What is required >> Scan the lines below for the string "change" and report how many lines contain it, giving only the number.

Supplied data >>

☆ ☆ ☆ ☆ ☆

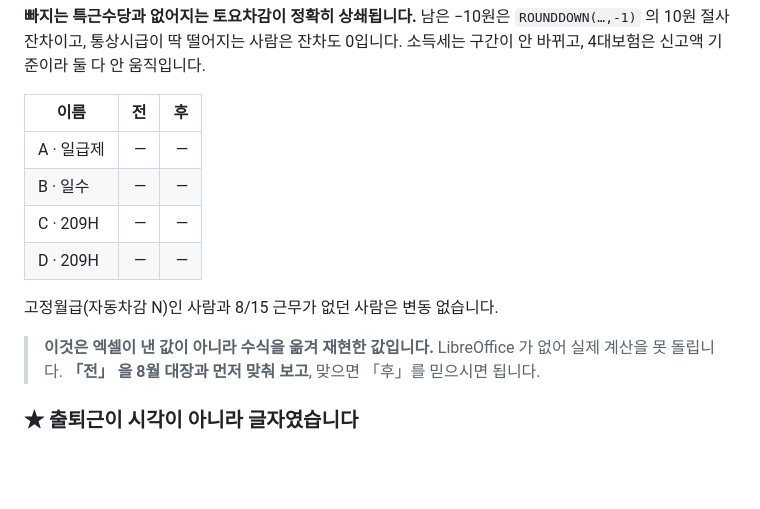
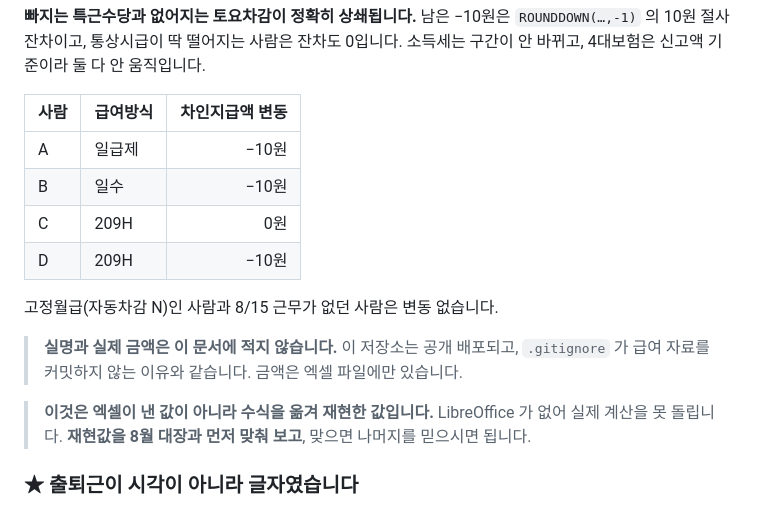
Before and after one commit to inchoriya1/sumgo6615, a Markdown page: HANDOFF.md, the part around the change. Drawn GitHub-style; blank space fills up the shorter version.

Commit message:
문서에 실명·급여액을 적지 않습니다
이 저장소는 공개 배포됩니다. .gitignore 가 "급여대장·근태기록에는
주민등록번호와 급여액이 들어 있어 절대 커밋하지 않는다" 고 적어 두었고,
README 도 "실재하는 분의 급여 금액은 잠긴 쪽에도 넣지 않았다" 고
적어 두었습니다. 8월 검증 결과를 문서에 옮기면서 그 규칙을 어겼습니다.

앞선 커밋들의 트리와 메시지에서 실명을 걷어냈고(아직 푸시 전이라
원격에는 흔적이 없습니다), 여기서는 표 머리글을 내용에 맞게 다듬습니다.
사람은 A·B·C·D 와 급여방식으로만 적고, 금액은 변동분만 남깁니다.
실제 금액은 엑셀 파일에만 둡니다.

Co-Authored-By: Claude Opus 5 <noreply@anthropic.com>

```diff
--- a/HANDOFF.md
+++ b/HANDOFF.md
@@ -998,18 +998,22 @@ python tools/build-locked-page.py excel-5.src.html excel-5.html 6615
 통상시급이 딱 떨어지는 사람은 잔차도 0입니다.
 소득세는 구간이 안 바뀌고, 4대보험은 신고액 기준이라 둘 다 안 움직입니다.
 
-| 이름 | 전 | 후 |
-|---|---:|---:|
-| A · 일급제 | — | — |
-| B · 일수 | — | — |
-| C · 209H | — | — |
-| D · 209H | — | — |
+| 사람 | 급여방식 | 차인지급액 변동 |
+|---|---|---:|
+| A | 일급제 | −10원 |
+| B | 일수 | −10원 |
+| C | 209H | 0원 |
+| D | 209H | −10원 |
 
 고정월급(자동차감 N)인 사람과 8/15 근무가 없던 사람은 변동 없습니다.
 
+> **실명과 실제 금액은 이 문서에 적지 않습니다.** 이 저장소는 공개 배포되고,
+> `.gitignore` 가 급여 자료를 커밋하지 않는 이유와 같습니다.
+> 금액은 엑셀 파일에만 있습니다.
+
 > **이것은 엑셀이 낸 값이 아니라 수식을 옮겨 재현한 값입니다.**
-> LibreOffice 가 없어 실제 계산을 못 돌립니다. **「전」 을 8월 대장과 먼저
-> 맞춰 보고**, 맞으면 「후」를 믿으시면 됩니다.
+> LibreOffice 가 없어 실제 계산을 못 돌립니다. **재현값을 8월 대장과 먼저
+> 맞춰 보고**, 맞으면 나머지를 믿으시면 됩니다.
 
 ### ★ 출퇴근이 시각이 아니라 글자였습니다
 
```
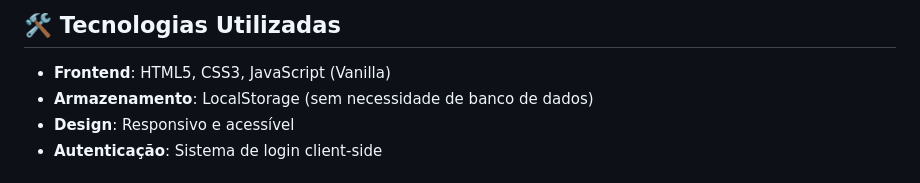
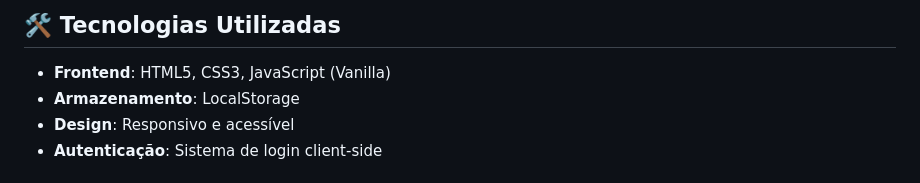
Before and after one commit to M4FEUS/Certificadora-1, a Markdown page: README.md, the part around the change. Rendered like a GitHub page.

```diff
--- a/README.md
+++ b/README.md
@@ -36,7 +36,7 @@ Nossa missão é **tripla**:
 ## 🛠️ Tecnologias Utilizadas
 
 - **Frontend**: HTML5, CSS3, JavaScript (Vanilla)
-- **Armazenamento**: LocalStorage (sem necessidade de banco de dados)
+- **Armazenamento**: LocalStorage
 - **Design**: Responsivo e acessível
 - **Autenticação**: Sistema de login client-side
 
```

☆ ☆ ☆ ☆ ☆

Written answer >> 2